Gary (Gary Ugarek, director) and Brian (Brian Wright, producer) are a couple of wise-cracking family men who enjoy shooting handguns at empty Miller Lite bottles whey they’re not endlessly bantering about their dearth of collective parenting skills. One day, while they’re out plunking bottles in inexplicable slo-mo, there is news of a zombie outbreak.

The next 30 minutes of the film pass in a sort of incoherent blur. There is a massive traffic jam and every single car seems to be occupied by an arguing couple experiencing tensions more highly melodramatic than anything you could see on an episode of Divorce Court. The couples bicker about directions and wrong turns, as if the problem is cartography, rather than the massive traffic jam laid out in front of them.

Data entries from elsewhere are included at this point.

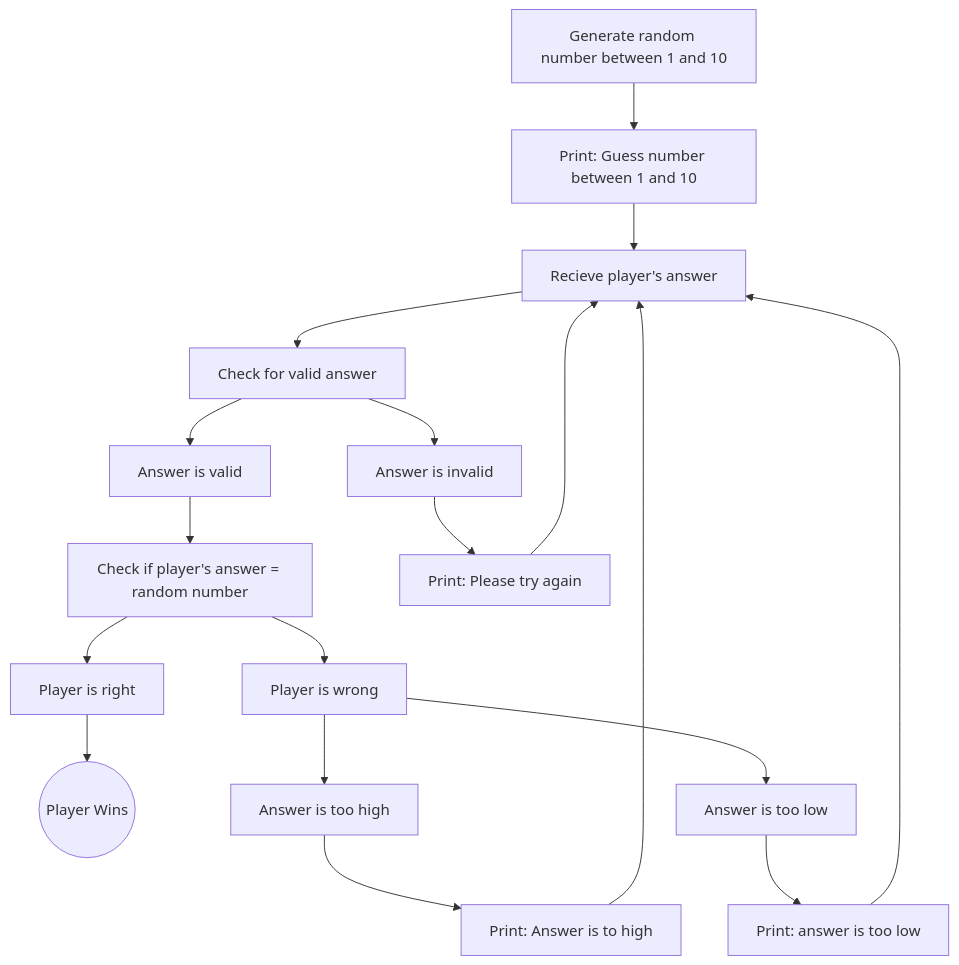
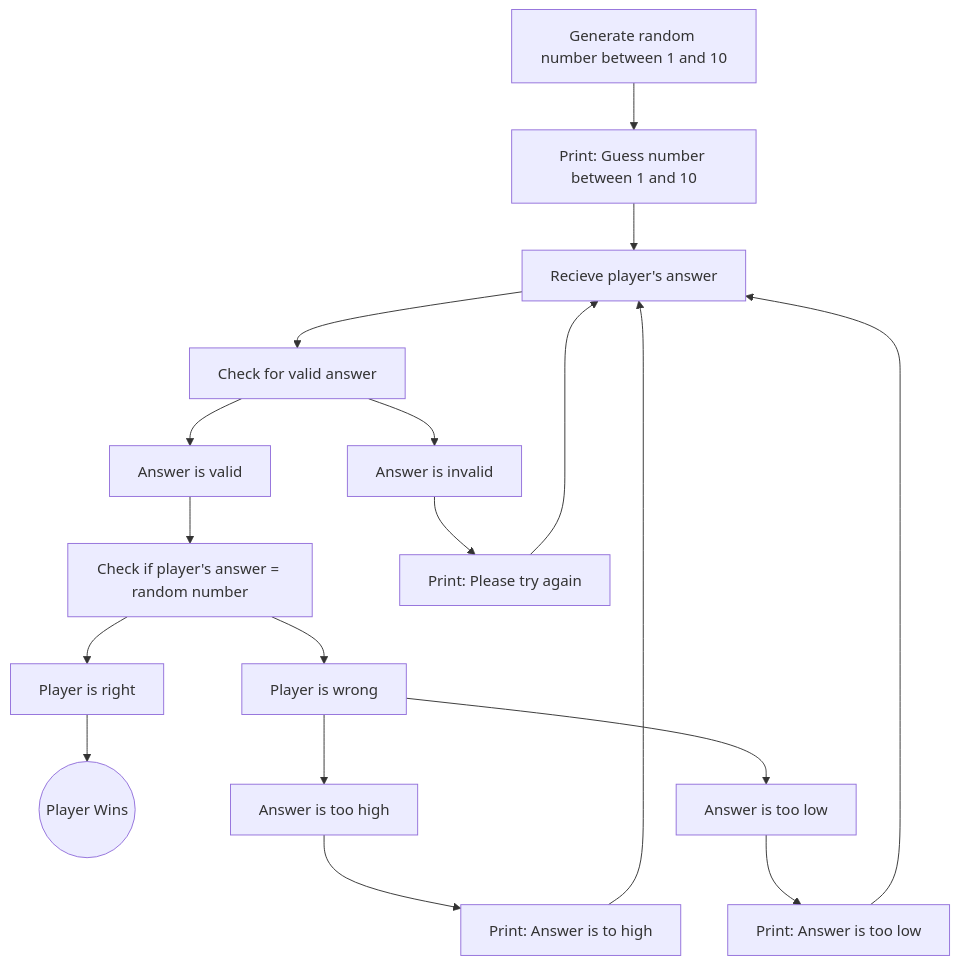
One commit to caleb-mook/caleb-mook.github.io changed the diagram in Guessing.md. Above: the diagram before and after it, drawn with Mermaid.

````diff
--- a/Guessing.md
+++ b/Guessing.md
@@ -1,20 +1,20 @@
 ```mermaid
     flowchart TD
     generate[Generate random number between 1 and 10] --> print_Q[Print: Guess number between 1 and 10]
     print_Q --> get_answer[Recieve player's answer]
     get_answer --> checkv[Check for valid answer]
     checkv --> valid[Answer is valid]
     valid --> check_answer[Check if player's answer = random number]
     checkv --> nvalid[Answer is invalid]
     nvalid --> try_again[Print: Please try again]
     try_again --> get_answer
     check_answer --> player_right[Player is right]
     player_right --> win((Player Wins))
     check_answer --> player_wrong[Player is wrong]
     player_wrong --> too_high[Answer is too high]
     too_high --> print_too_high[Print: Answer is to high]
     print_too_high --> get_answer
     player_wrong --> too_low[Answer is too low]
-    too_low --> print_too_low[Print: answer is too low]
+    too_low --> print_too_low[Print: Answer is too low]
     print_too_low --> get_answer
 ```
````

The “action” soon shifts to a shelter where national guardsman, humorously clad in camoflauge, bicker around a table usually reserved for PTA meetings. Apparently, there’s been an epidemic, and things are very, very dire, and we’re probably a good third of the way through Ugarek’s 65-minute opus, and there is nary a zombie in sight.

Finally, in a moment of horror glory, the zombies emerge, but for some reason, the drama refuses to intensify. The viewer gets the vague notion that Gary and Brian are trying to make it back to their families, but the plot is a negligible wisp, batted away when it starts to grow distracting. The gore is sparse and incredibly cheap, shot occasionally in slow motion, as if to strengthen the movie by falsely elongating the brief moments of visceral horror. Many of Ugarek’s directorial decisions seem fairly arbitrary, like setting the movie two years in the future or constantly centering character action around Gary’s sweet red mustang (must’ve been a loaner). Maybe it was just me, but a few of the zombie chase scenes seem to have been sped up, adding an unintentionally humorous Keystone Cops vibe to the low- budget craziness. The movie drapes tattered rags on its coat hanger of a plot with lingering shots of passing traffic or local buildings in an attempt to pad out the films already laborious 70-minute running time.

Unfortunately, Deadlands: The Rising emerges as the lowest common denominator of low budget horror pics: a movie without a purpose, a movie without a soul. Adding insult to injury is Gary and Brian’s public service announcement preceding the movie: hey, guys, I’m not selling 8-track players at The Hi-Fi Shop in 1978, I know what the black bars at the top of the bottom of the screen are for, but thanks so much for the heads up.

Official Score